I’ve been planning to write about Borough Market for a very long time, the draft has been in my folder waiting for the right moment, and now the time couldn’t be more poignant. After last weeks terrible events where the market was the victim of a senseless attack I knew I had to write this. Now over a week later, the market is finally opening again and now more than ever the market traders and surrounding restaurants and bars need your support.
Most of the traders are very small often family owned businesses. Loosing a week of custom, and getting over the fact that this beautiful multicultural market was soiled with violence is tough. We all know the way forward it to ‘keep calm and carry on’ so please if you are in London, take the tube to London Bridge Station and do your shopping at Borough Market. Meet there for lunch or dinner or after-work-drinks. It’s safe, probably safer than it has ever been. But mostly, it is a statement, that we will not let terrorism dictate our lives.

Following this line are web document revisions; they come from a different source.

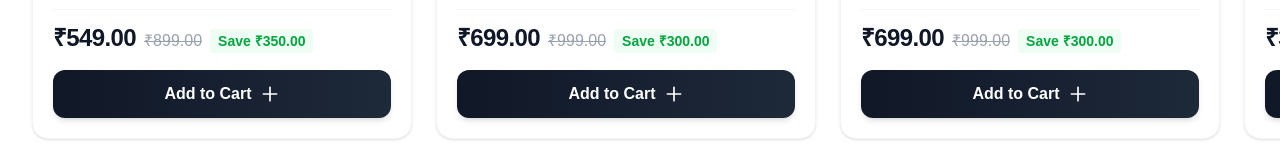
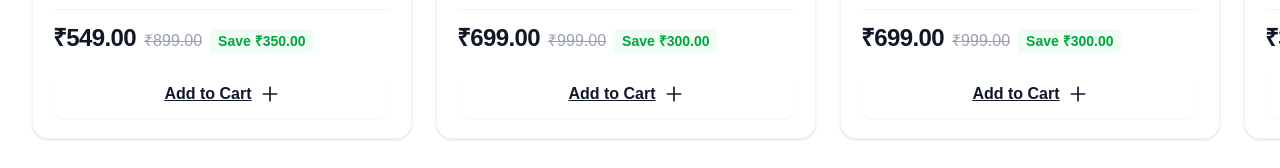
Before and after one commit to Abhraroy/JewellaryShopEcommerce, a Next.js app: page / in a window 1280 px wide. Shown: the part 1606-1774 px from the top of the page. Built offline with nearby package versions, Linux system fonts and the light colour scheme.

Commit message:
product card animation

```diff
--- a/src/components/ProductCard.tsx
+++ b/src/components/ProductCard.tsx
@@ -30,6 +30,7 @@ export default function ProductCard({
   const [isWishlistActive, setIsWishlistActive] = useState(isWishlisted);
   const [imageError, setImageError] = useState(false);
   const [isHovered, setIsHovered] = useState(false);
+  const [isCartClicked, setIsCartClicked] = useState(false);
 
   const handleWishlistClick = (e: React.MouseEvent) => {
     e.preventDefault();
@@ -41,7 +42,13 @@ export default function ProductCard({
   const handleAddToCart = (e: React.MouseEvent) => {
     e.preventDefault();
     e.stopPropagation();
+    setIsCartClicked(true);
     onAddToCart?.(product.id);
+
+    // Reset animation after it completes
+    setTimeout(() => {
+      setIsCartClicked(false);
+    }, 500);
   };
 
   const discountPercentage = product.originalPrice && product.discount
@@ -179,13 +186,15 @@ export default function ProductCard({
           {/* Action Button - Redesigned */}
           <button
             onClick={handleAddToCart}
-            className="w-full bg-gradient-to-r from-gray-900 to-gray-800 hover:from-gray-800 hover:to-gray-700 text-white font-semibold py-3 px-4 rounded-xl transition-all duration-300 shadow-md hover:shadow-lg transform hover:scale-[1.02] active:scale-[0.98] flex items-center justify-center gap-2 group/btn"
+            className="w-full bg-white text-gray-900 font-semibold py-3 px-4 rounded-xl transition-all duration-300 shadow-[0_1px_2px_0_rgba(0,0,0,0.05)] hover:shadow-[0_1px_3px_0_rgba(0,0,0,0.08)] transform hover:scale-[1.02] active:scale-[0.98] flex items-center justify-center gap-2 group/btn"
           >
-            <span className="transition-transform duration-300 group-hover/btn:translate-x-0.5">
+            <span className="transition-transform duration-300 group-hover/btn:translate-x-0.5 underline">
               Add to Cart
             </span>
             <svg
-              className="w-5 h-5 transition-transform duration-300 group-hover/btn:translate-x-1"
+              className={`w-5 h-5 transition-transform duration-300 origin-center ${
+                isCartClicked ? 'rotate-90' : ''
+              }`}
               fill="none"
               stroke="currentColor"
               viewBox="0 0 24 24"
```
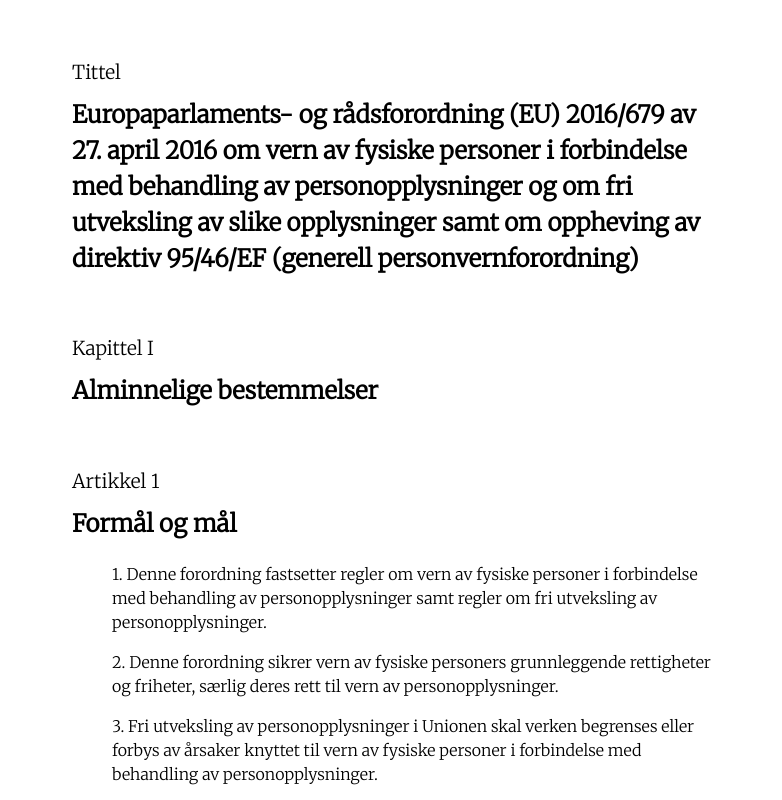
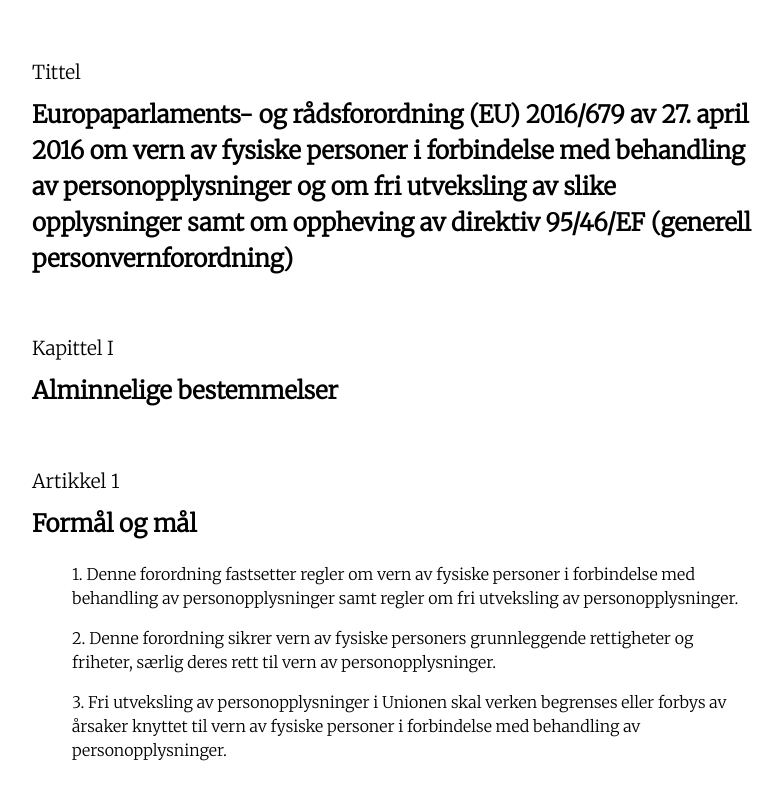
Before and after one commit to BobbyTable/NorskGDPR, a plain HTML site: page index.html in a window 1280 px wide. Shown: the top 800 px of the page, without its empty margins (248-1030 px from the left). Drawn offline with Linux system fonts and the light colour scheme.

Commit message:
slightly wider

```diff
--- a/index.html
+++ b/index.html
@@ -12,10 +12,10 @@
 			line-height: 1.5em;
 		}
 		ul {
-		  list-style-type: none;
+			list-style-type: none;
 		}
 		.document {
-			width: 40rem;
+			width: 45rem;
 			margin: auto;
 		}
 		h2.title {
```
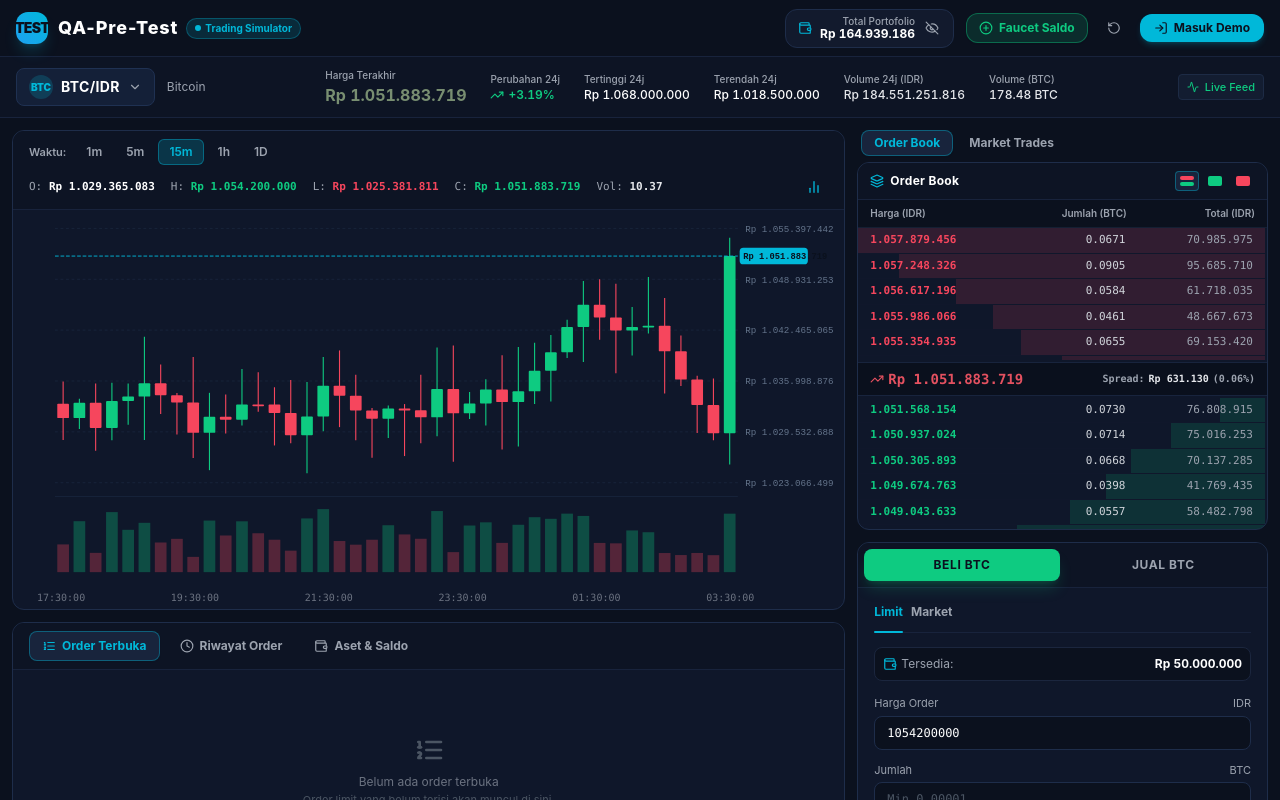
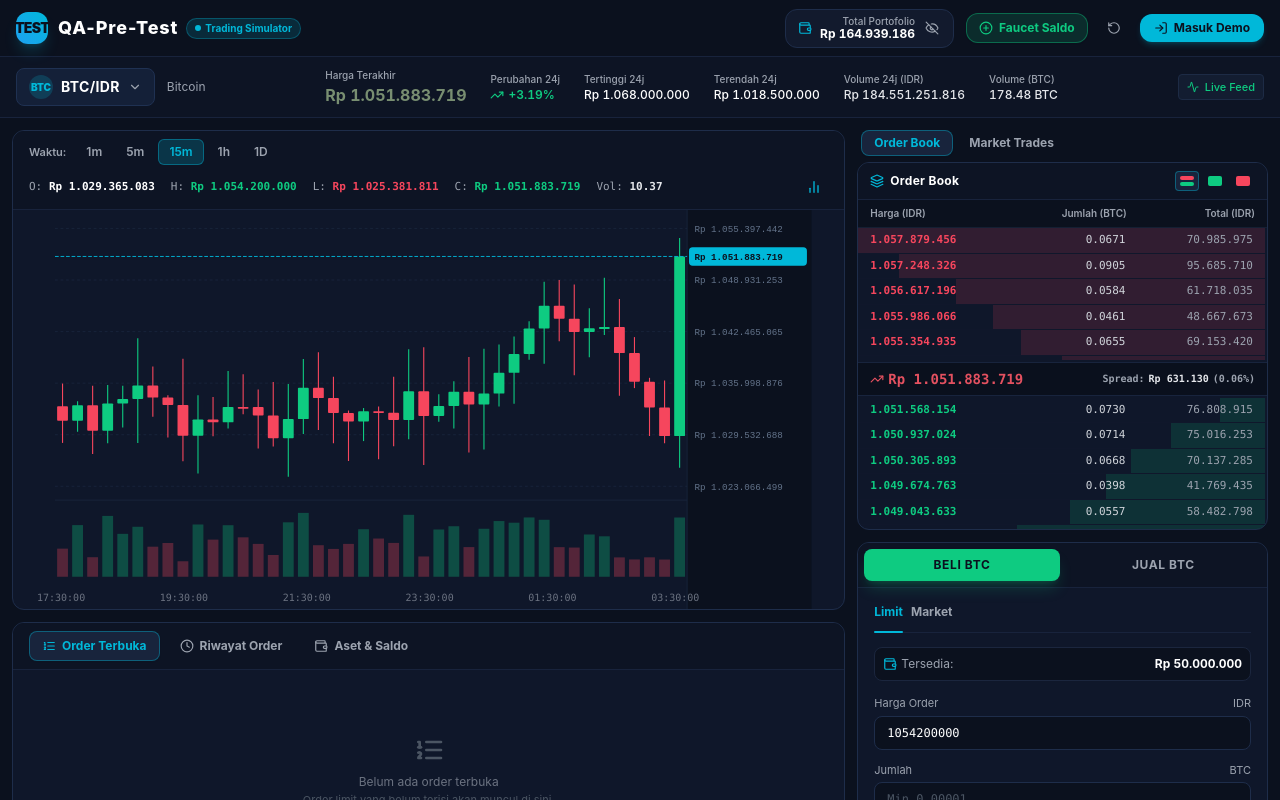
Before and after one commit to restufff/test-technical-trade, a Next.js app: page / in a window 1280 px wide. Shown: the top 800 px of the page. Built offline with nearby package versions, Linux system fonts and the light colour scheme.

Commit message:
fix: widen chart price axis padding to prevent long IDR prices from being clipped

```diff
--- a/src/components/auth/LoginModal.tsx
+++ b/src/components/auth/LoginModal.tsx
@@ -124,7 +124,7 @@ export default function LoginModal() {
           </form>
 
           <div className="text-center text-[11px] text-gray-500 pt-1">
-            Lingkungan simulasi & testing
+            Pre-Test Only
           </div>
         </div>
       </div>
--- a/src/components/chart/TradingChart.tsx
+++ b/src/components/chart/TradingChart.tsx
@@ -10,7 +10,7 @@ import {
   calculateChartBounds,
 } from './chartUtils';
 import { formatIDR, formatCrypto, formatTime } from '@/utils/formatters';
-import { BarChart2, TrendingUp, Maximize2 } from 'lucide-react';
+import { BarChart2, TrendingUp } from 'lucide-react';
 
 export default function TradingChart() {
   const { currentPair } = useMarket();
@@ -52,8 +52,8 @@ export default function TradingChart() {
 
   const bounds = useMemo(() => calculateChartBounds(candles), [candles]);
 
-  // Chart layout geometry
-  const padding = { top: 20, right: 80, bottom: 40, left: 10 };
+  // Chart layout geometry: padding.right 135px to comfortably fit long IDR prices (e.g. "Rp 1.054.200.000")
+  const padding = { top: 20, right: 135, bottom: 35, left: 10 };
   const chartWidth = Math.max(100, dimensions.width - padding.left - padding.right);
   const chartHeight = Math.max(100, dimensions.height - padding.top - padding.bottom);
   const volumeHeight = chartHeight * 0.22;
@@ -115,6 +115,11 @@ export default function TradingChart() {
   }, [bounds, priceChartHeight]);
 
   const currentPriceY = getYForPrice(currentPair.lastPrice);
+
+  // Crosshair price
+  const crosshairPrice = crosshairPos && crosshairPos.y <= padding.top + priceChartHeight
+    ? Math.round(bounds.minPrice + (bounds.maxPrice - bounds.minPrice) * (1 - (crosshairPos.y - padding.top) / priceChartHeight))
+    : null;
 
   return (
     <div className="w-full h-full flex flex-col bg-[#0f172a] rounded-xl border border-[#1e2d4a] overflow-hidden select-none">
@@ -183,6 +188,22 @@ export default function TradingChart() {
           onMouseLeave={handleMouseLeave}
           className="w-full h-full cursor-crosshair"
         >
+          {/* Price Axis Background Panel */}
+          <rect
+            x={dimensions.width - padding.right}
+            y={0}
+            width={padding.right}
+            height={dimensions.height}
+            fill="#0b111e"
+          />
+          <line
+            x1={dimensions.width - padding.right}
+            y1={0}
+            x2={dimensions.width - padding.right}
+            y2={dimensions.height}
+            stroke="#18243b"
+          />
+
           {/* Horizontal Price Gridlines */}
           {priceGridLines.map((line, idx) => (
             <g key={idx}>
@@ -287,7 +308,7 @@ export default function TradingChart() {
             />
           )}
 
-          {/* Current Live Price Line */}
+          {/* Current Live Price Line & Badge */}
           {currentPriceY >= padding.top && currentPriceY <= padding.top + priceChartHeight && (
             <g>
               <line
@@ -301,17 +322,17 @@ export default function TradingChart() {
               />
               <rect
                 x={dimensions.width - padding.right + 2}
-                y={currentPriceY - 9}
-                width={74}
-                height={18}
+                y={currentPriceY - 10}
+                width={128}
+                height={20}
                 rx="4"
                 fill="#00b8d9"
               />
               <text
-                x={dimensions.width - padding.right + 6}
-                y={currentPriceY + 3.5}
+                x={dimensions.width - padding.right + 8}
+                y={currentPriceY + 4}
                 fill="#0b111e"
-                fontSize="9.5"
+                fontSize="10"
                 fontWeight="bold"
                 fontFamily="monospace"
               >
@@ -343,6 +364,28 @@ export default function TradingChart() {
                 strokeWidth="0.8"
                 strokeDasharray="3 3"
               />
+              {/* Crosshair Price Badge on Axis */}
+              {crosshairPrice !== null && (
+                <g>
+                  <rect
+                    x={dimensions.width - padding.right + 2}
+                    y={crosshairPos.y - 9}
+                    width={128}
+                    height={18}
+                    rx="3"
+                    fill="#334155"
+                  />
+                  <text
+                    x={dimensions.width - padding.right + 8}
+                    y={crosshairPos.y + 3.5}
+                    fill="#f8fafc"
+                    fontSize="9.5"
+                    fontFamily="monospace"
+                  >
+                    {formatIDR(crosshairPrice)}
+                  </text>
+                </g>
+              )}
             </g>
           )}
         </svg>
```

On my first ever visit to Borough Market 7 years ago, I never thought that today I would be working for them and writing for their mag and website. Now nearly two years ago I became a photographer for the Borough Market magazine called ‘Market Life’. It is beautifully produced and jam-packed with interesting content. Stories about the market traders and their lives, the produce, the provenance and the events at the market which have become plentiful over the years. There are panel talks, tastings, cookery demonstrations and there even is a Cookbook Club. It is such a community. I’ve worked with many of the market traders, sourcing produce for shoots, they’ve been generous with advise and for some shoots they’ve even been on hand to help me. That is why I was especially shaken by the sadness that happened last week. My first thoughts were with the traders and the people who work tirelessly behind the scenes in the Borough Market office. The people I love to work with.
Borough Market is life, it is hope. It is a place where gender, sexual orientation, colour, religion or political preference doesn’t matter. It’s food, only food. That what keeps us alive, that what we live for, that what brings people together. The market sent out a statement and I want to share with you:
Now more than ever, we need to remind ourselves that what we do here matters. A food market has nothing to do with hate. A food market is about sustenance and wellbeing, pleasure and sharing, companionship and family. That’s why it’s important.
This post was supposed to be about the history of Borough Market, but for now, it is about the present and the future……